Wanderers of the Arctic, polar bears are the largest terrestrial predators on Earth. Their Latin name is Ursus maritimus, which means "sea bear". This is a highly apt name for these wonderful animals, since they spend their entire life in, near or on water, swimming from ice floe to ice floe.
Although polar bears are accomplished swimmers, Arctic ice floes are their habitat instead of the sea. They hunt, mate and rear their cubs on dry land. The weight of an adult specimen can be between 350 and 680 kg, and their length can reach 2-3 meters.
Large predators - i.e. species at the pinnacle of the food chain - always play a very important role in the wildlife of a given region, the Arctic in the case at hand. Indeed, polar bears have become the symbol of their region.
They adapt to harsh conditions wonderfully, their habitat, however is under threat. Arctic ice is melting continuously due to global warming, so these wonderful animals might lose their habitat.

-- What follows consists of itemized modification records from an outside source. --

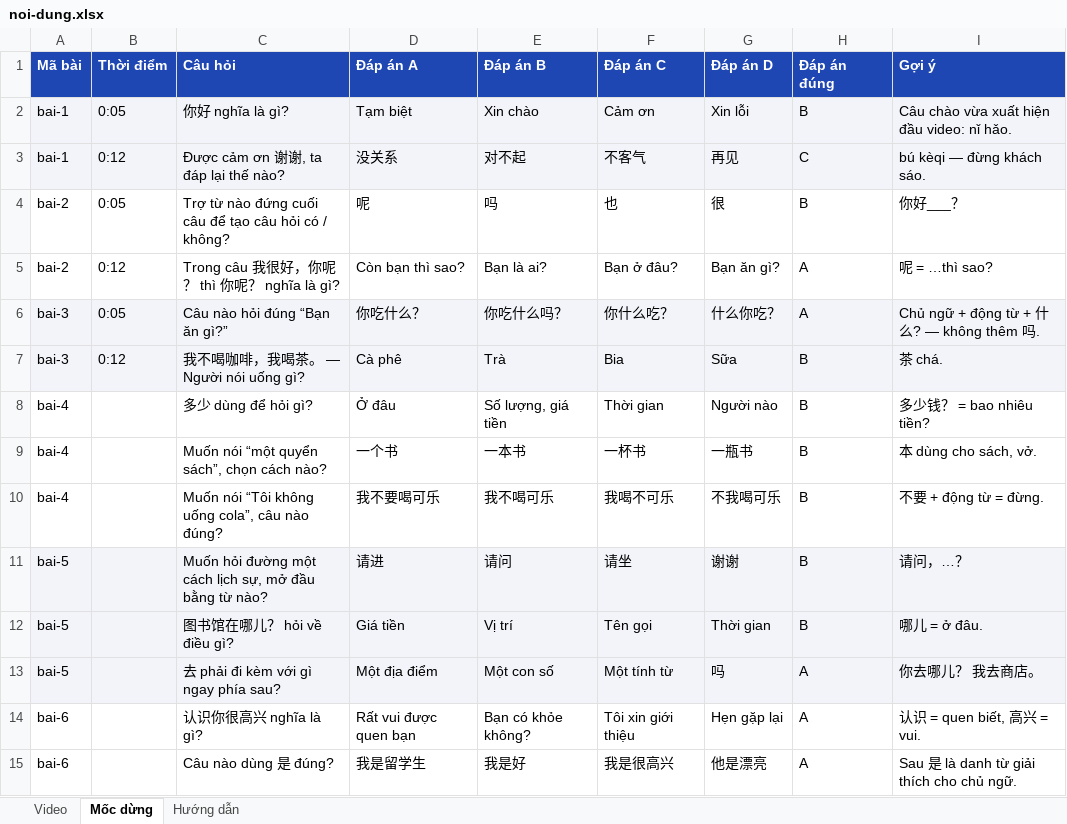
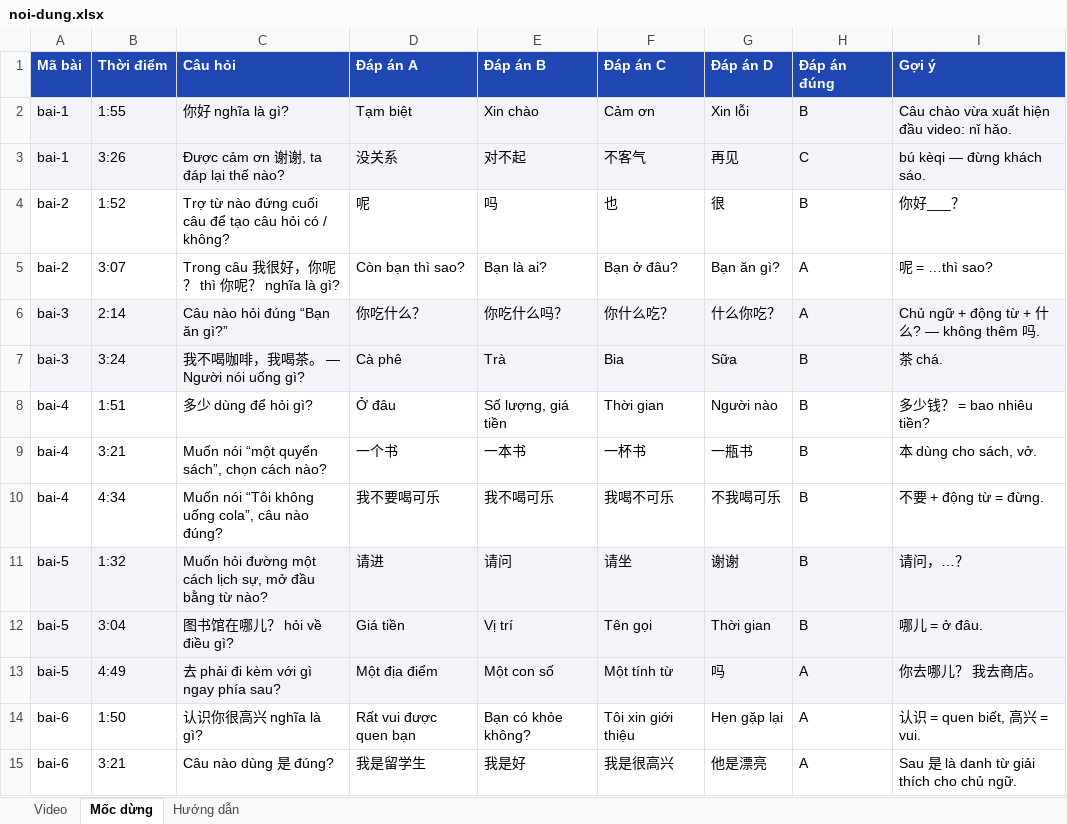
Before and after one commit to nguyennhatanh3011-a11y/riyingel, an Excel workbook: noi-dung.xlsx, sheet Mốc dừng, drawn as a sheet; only a part is shown; values as stored, in another font and other column widths than the file's, no borders; the diff covers the shown part only; the diff names each change by its address in the sheet, - before the commit and + after, or states it on an @@ line.

Commit message:
Add files via upload

```diff
--- a/noi-dung.xlsx (sheet Mốc dừng)
+++ b/noi-dung.xlsx (sheet Mốc dừng)
-B2 (Thời điểm): 0:05
+B2 (Thời điểm): 1:55
-B3 (Thời điểm): 0:12
+B3 (Thời điểm): 3:26
-B4 (Thời điểm): 0:05
+B4 (Thời điểm): 1:52
-B5 (Thời điểm): 0:12
+B5 (Thời điểm): 3:07
-B6 (Thời điểm): 0:05
+B6 (Thời điểm): 2:14
-B7 (Thời điểm): 0:12
+B7 (Thời điểm): 3:24
-B8 (Thời điểm): (empty)
+B8 (Thời điểm): 1:51
-B9 (Thời điểm): (empty)
+B9 (Thời điểm): 3:21
-B10 (Thời điểm): (empty)
+B10 (Thời điểm): 4:34
-B11 (Thời điểm): (empty)
+B11 (Thời điểm): 1:32
-B12 (Thời điểm): (empty)
+B12 (Thời điểm): 3:04
-B13 (Thời điểm): (empty)
+B13 (Thời điểm): 4:49
-B14 (Thời điểm): (empty)
+B14 (Thời điểm): 1:50
-B15 (Thời điểm): (empty)
+B15 (Thời điểm): 3:21
```
Also changed, not shown: 28 edited cells elsewhere in this sheet, sheet Video.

WWF is constantly working to save this endangered species, engaging in negotiations with governments, companies and entire industries in the interest of reducing greenhouse gas emissions. It has taken up the fight against poaching and illegal polar bear trade, and is attempting to prevent and provide protection against such direct threats, including oil spills. Engaging the help of the world's leading scientists, WWF continues to investigate how the effects of global warming will influence polar bears' survival.